PROVIDED INFORMATION START
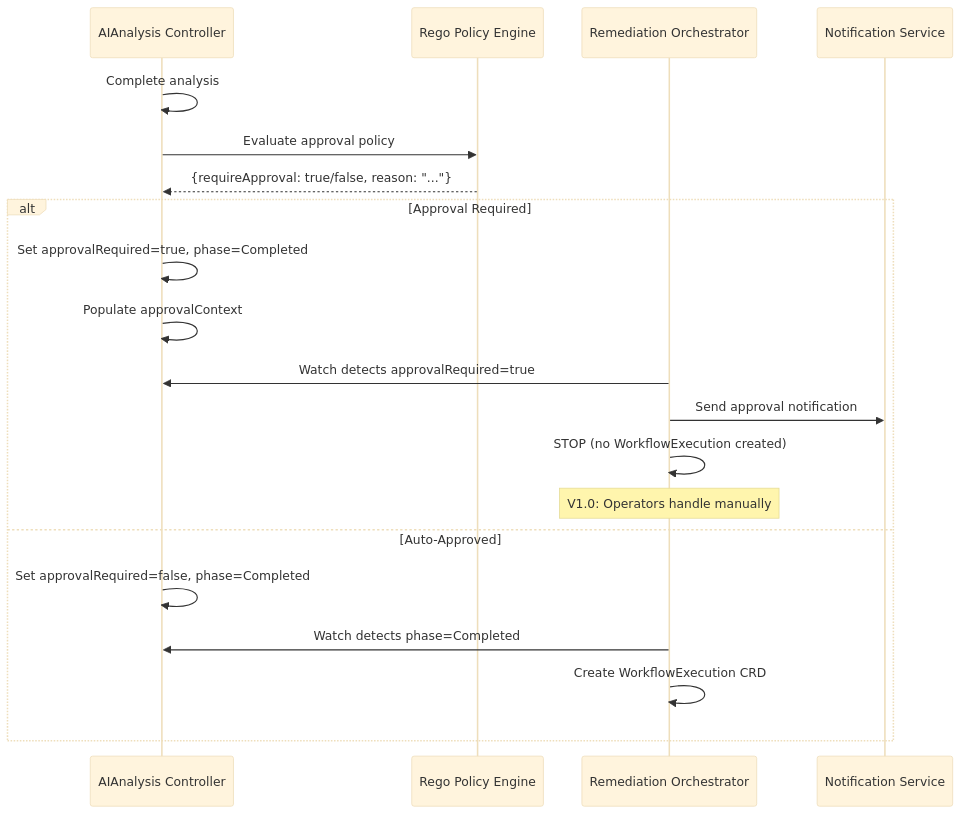
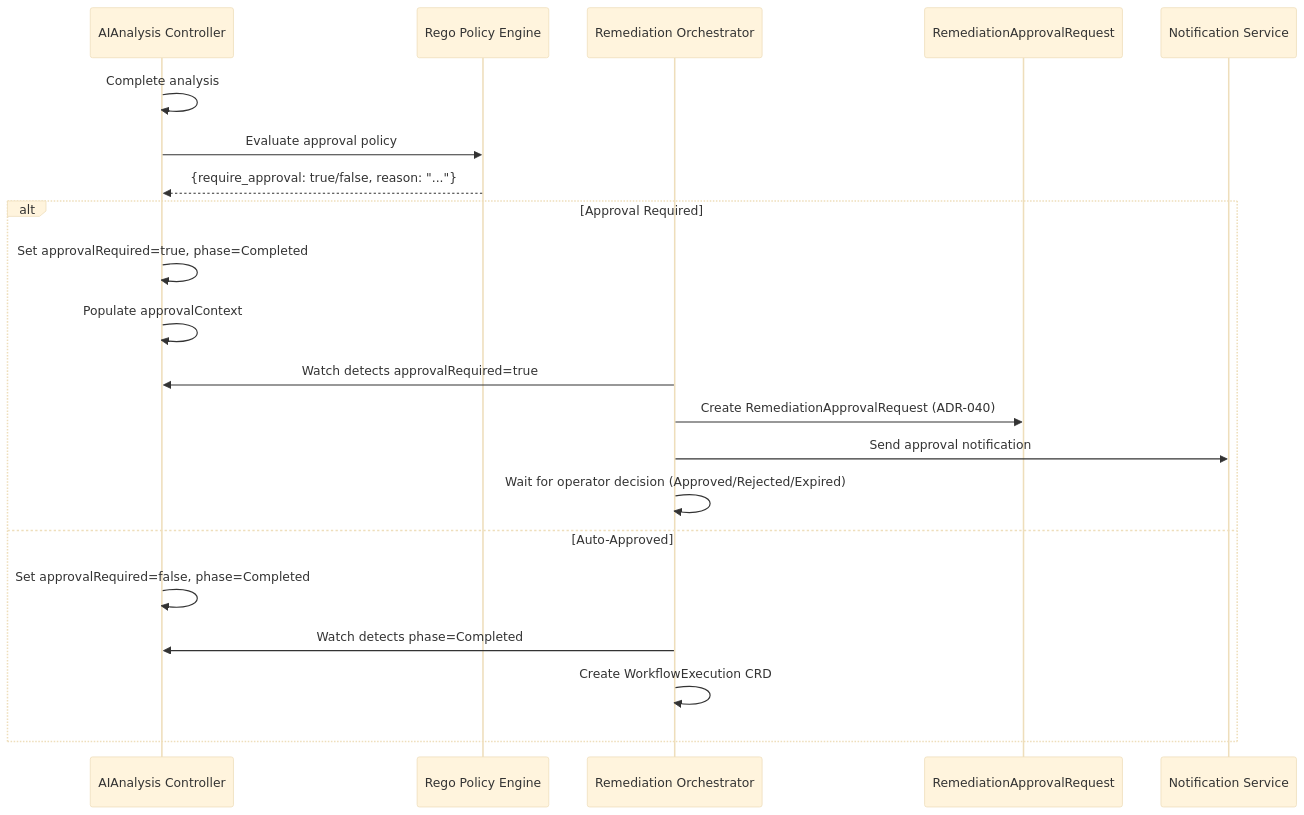
Before and after one commit to jordigilh/kubernaut: the diagram in docs/services/crd-controllers/02-aianalysis/crd-schema.md, drawn with Mermaid (base theme). The commit also changed other lines of this file and 14 other files, not shown here.

````diff
--- a/docs/services/crd-controllers/02-aianalysis/crd-schema.md
+++ b/docs/services/crd-controllers/02-aianalysis/crd-schema.md
@@ -487,24 +715,25 @@
 ```mermaid
 sequenceDiagram
     participant AIA as AIAnalysis Controller
     participant Rego as Rego Policy Engine
     participant RO as Remediation Orchestrator
+    participant ARQ as RemediationApprovalRequest
     participant Notif as Notification Service
 
     AIA->>AIA: Complete analysis
     AIA->>Rego: Evaluate approval policy
-    Rego-->>AIA: {requireApproval: true/false, reason: "..."}
+    Rego-->>AIA: {require_approval: true/false, reason: "..."}
 
     alt Approval Required
         AIA->>AIA: Set approvalRequired=true, phase=Completed
         AIA->>AIA: Populate approvalContext
         RO->>AIA: Watch detects approvalRequired=true
+        RO->>ARQ: Create RemediationApprovalRequest (ADR-040)
         RO->>Notif: Send approval notification
-        RO->>RO: STOP (no WorkflowExecution created)
-        Note over RO: V1.0: Operators handle manually
+        RO->>RO: Wait for operator decision (Approved/Rejected/Expired)
     else Auto-Approved
         AIA->>AIA: Set approvalRequired=false, phase=Completed
         RO->>AIA: Watch detects phase=Completed
         RO->>RO: Create WorkflowExecution CRD
     end
 ```
````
PROVIDED INFORMATION END
- _WHAT IS EXPECTED_: Could you retype all the entries exactly, skipping the pictures?

- _SOLUTION TO THIS PROBLEM_:
Before and after one commit to jordigilh/kubernaut: the diagram in docs/services/crd-controllers/02-aianalysis/crd-schema.md, drawn with Mermaid (base theme). The commit also changed other lines of this file and 14 other files, not shown here.

````diff
--- a/docs/services/crd-controllers/02-aianalysis/crd-schema.md
+++ b/docs/services/crd-controllers/02-aianalysis/crd-schema.md
@@ -487,24 +715,25 @@
 ```mermaid
 sequenceDiagram
     participant AIA as AIAnalysis Controller
     participant Rego as Rego Policy Engine
     participant RO as Remediation Orchestrator
+    participant ARQ as RemediationApprovalRequest
     participant Notif as Notification Service
 
     AIA->>AIA: Complete analysis
     AIA->>Rego: Evaluate approval policy
-    Rego-->>AIA: {requireApproval: true/false, reason: "..."}
+    Rego-->>AIA: {require_approval: true/false, reason: "..."}
 
     alt Approval Required
         AIA->>AIA: Set approvalRequired=true, phase=Completed
         AIA->>AIA: Populate approvalContext
         RO->>AIA: Watch detects approvalRequired=true
+        RO->>ARQ: Create RemediationApprovalRequest (ADR-040)
         RO->>Notif: Send approval notification
-        RO->>RO: STOP (no WorkflowExecution created)
-        Note over RO: V1.0: Operators handle manually
+        RO->>RO: Wait for operator decision (Approved/Rejected/Expired)
     else Auto-Approved
         AIA->>AIA: Set approvalRequired=false, phase=Completed
         RO->>AIA: Watch detects phase=Completed
         RO->>RO: Create WorkflowExecution CRD
     end
 ```
````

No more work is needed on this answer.